    “It’s a good feeling,” he said. “It’s not the last time I’m looking to be nominated you know. But to work in silence, keep going, keep trying to win trophies and the rest will take care of itself.

    “Coming off the back of two Premier League titles and the battles, I think that gives anybody confidence and belief.

    “For sure I want my name up there. Whatever age group I’ve been at, Under-15s, 16s, 17s and 18s, I’ve been one of the best players, so it’s no different now being in the first team.

    “That’s everyone’s dream, but you have to keep working hard and keep trying to win trophies for your team because that’s what gets you there. You have to keep producing week in, week out. It’s not good to perform just for six months, but you have to do it for the whole calendar year.

    “I’m in a good place mentally and I just need to stay focused, be humble and keep working. The consistency is a key part of all this to make sure I keep on top of things.

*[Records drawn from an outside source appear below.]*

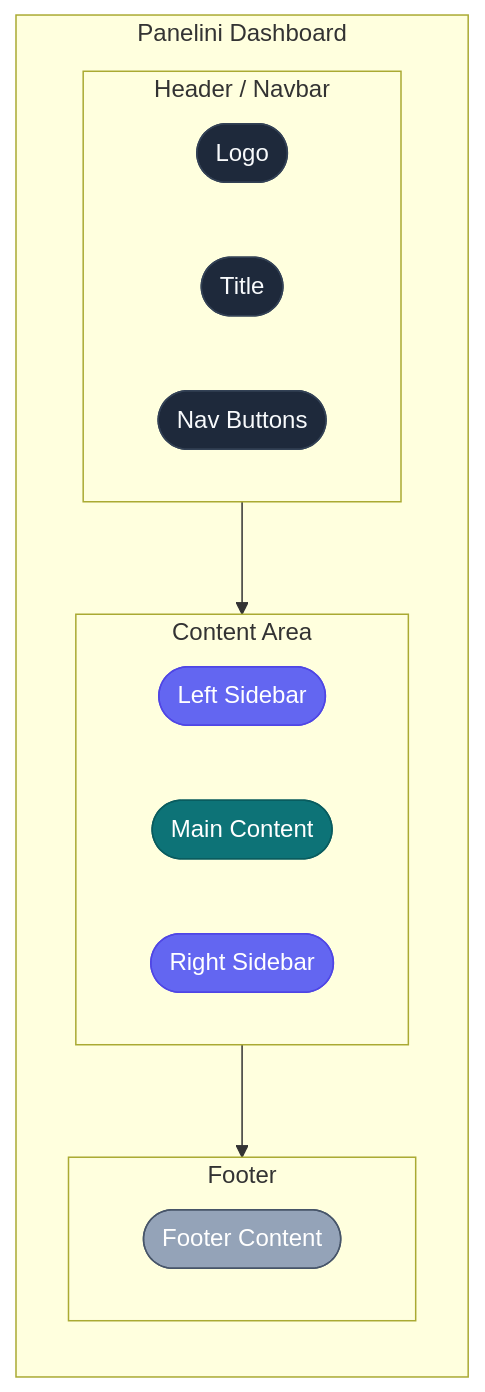
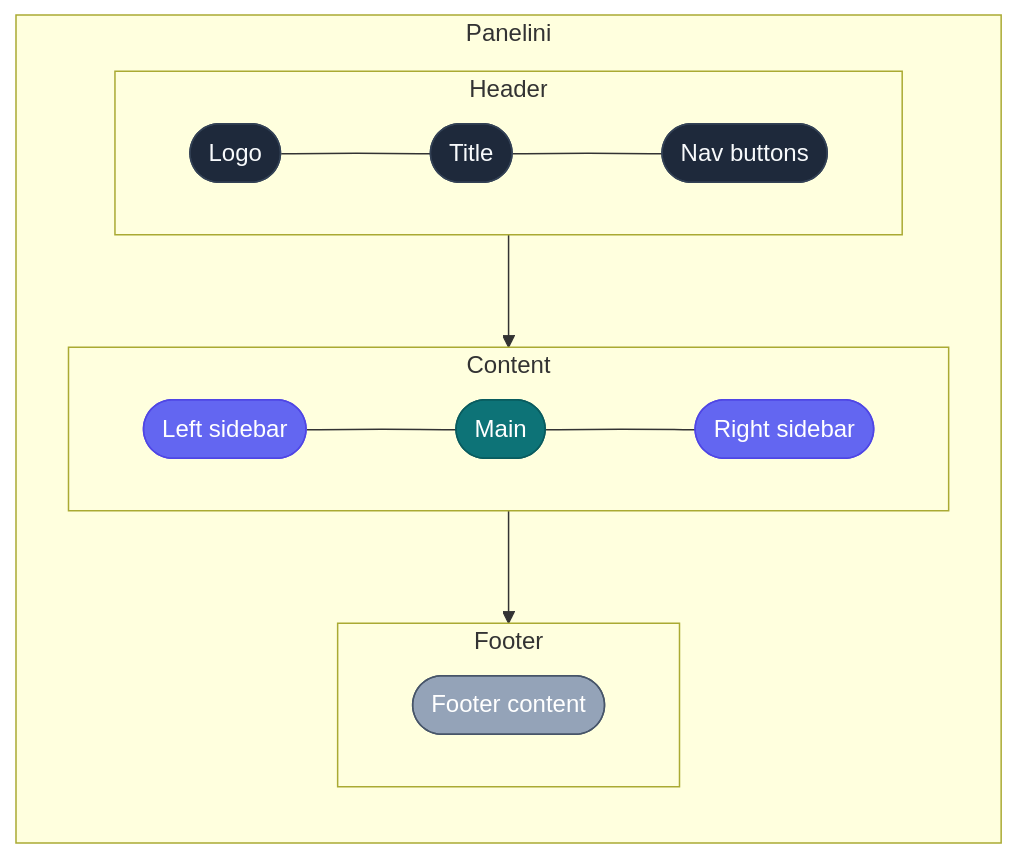
The second of 6 diagrams in docs/architecture.md (opensemanticworld/panelini), drawn with Mermaid before and after one commit. The commit also changed other lines of this file and 45 other files, not shown here.

````diff
--- a/docs/architecture.md
+++ b/docs/architecture.md
@@ -55,36 +50,30 @@
 ```{mermaid}
 graph TB
-    subgraph layout [" Panelini Dashboard "]
+    subgraph layout [" Panelini "]
         direction TB
-        subgraph header [" Header / Navbar "]
+        subgraph header [" Header "]
             direction LR
-            logo(["Logo"])
-            title(["Title"])
-            nav(["Nav Buttons"])
+            logo(["Logo"]) --- title(["Title"]) --- nav(["Nav buttons"])
         end
-
-        subgraph content [" Content Area "]
+        subgraph content [" Content "]
             direction LR
-            sidebar_left(["Left Sidebar"])
-            main_area(["Main Content"])
-            sidebar_right(["Right Sidebar"])
+            sl(["Left sidebar"]) --- ma(["Main"]) --- sr(["Right sidebar"])
         end
-
         subgraph footer [" Footer "]
-            footer_content(["Footer Content"])
+            foot(["Footer content"])
         end
     end
 
     header --> content
     content --> footer
 
-    classDef headerNode fill:#1e293b,stroke:#334155,color:#f8fafc
-    classDef contentNode fill:#0d7377,stroke:#095c5f,color:#ffffff
-    classDef sidebarNode fill:#6366f1,stroke:#4f46e5,color:#ffffff
-    classDef footerNode fill:#94a3b8,stroke:#475569,color:#ffffff
+    classDef h fill:#1e293b,stroke:#334155,color:#f8fafc
+    classDef m fill:#0d7377,stroke:#095c5f,color:#ffffff
+    classDef s fill:#6366f1,stroke:#4f46e5,color:#ffffff
+    classDef f fill:#94a3b8,stroke:#475569,color:#ffffff
 
-    class logo,title,nav headerNode
-    class main_area contentNode
-    class sidebar_left,sidebar_right sidebarNode
-    class footer_content footerNode
+    class logo,title,nav h
+    class ma m
+    class sl,sr s
+    class foot f
 ```
````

    “Each season I just want to improve and I think that improvement is to do it on a consistent basis for longer periods of time.”

    He added: “I’d say one difference [from when I won the Golden Boy] is just to believe in myself. Also at Liverpool when I was on the ball, I’d say I was always going down the line, then crossing the ball and then doing a little trick.

    “Now it’s trying to do pick those moments on a regular basis where I try to affect the game for my team. Like scoring goals yes.

    “I think I was a bit raw there [at Liverpool] and it’s like anything, it was my first time as a professional and you learn things and you adapt to things. That’s what I’ve been trying to do over the past few years. Goals for sure make a big difference.

    “I don’t want to be having bad games, but if you can chip in and contribute with goals then you are an important player.

    “You can have a bad game, but then score the winner and you’ve had a very good game after that. That’s something I have learnt. I’ve watched games in the past and seen a player have a very bad game and then he’s scored the winner. The next day he’s the hero.”

    Sterling has become one of those, albeit a humble hero.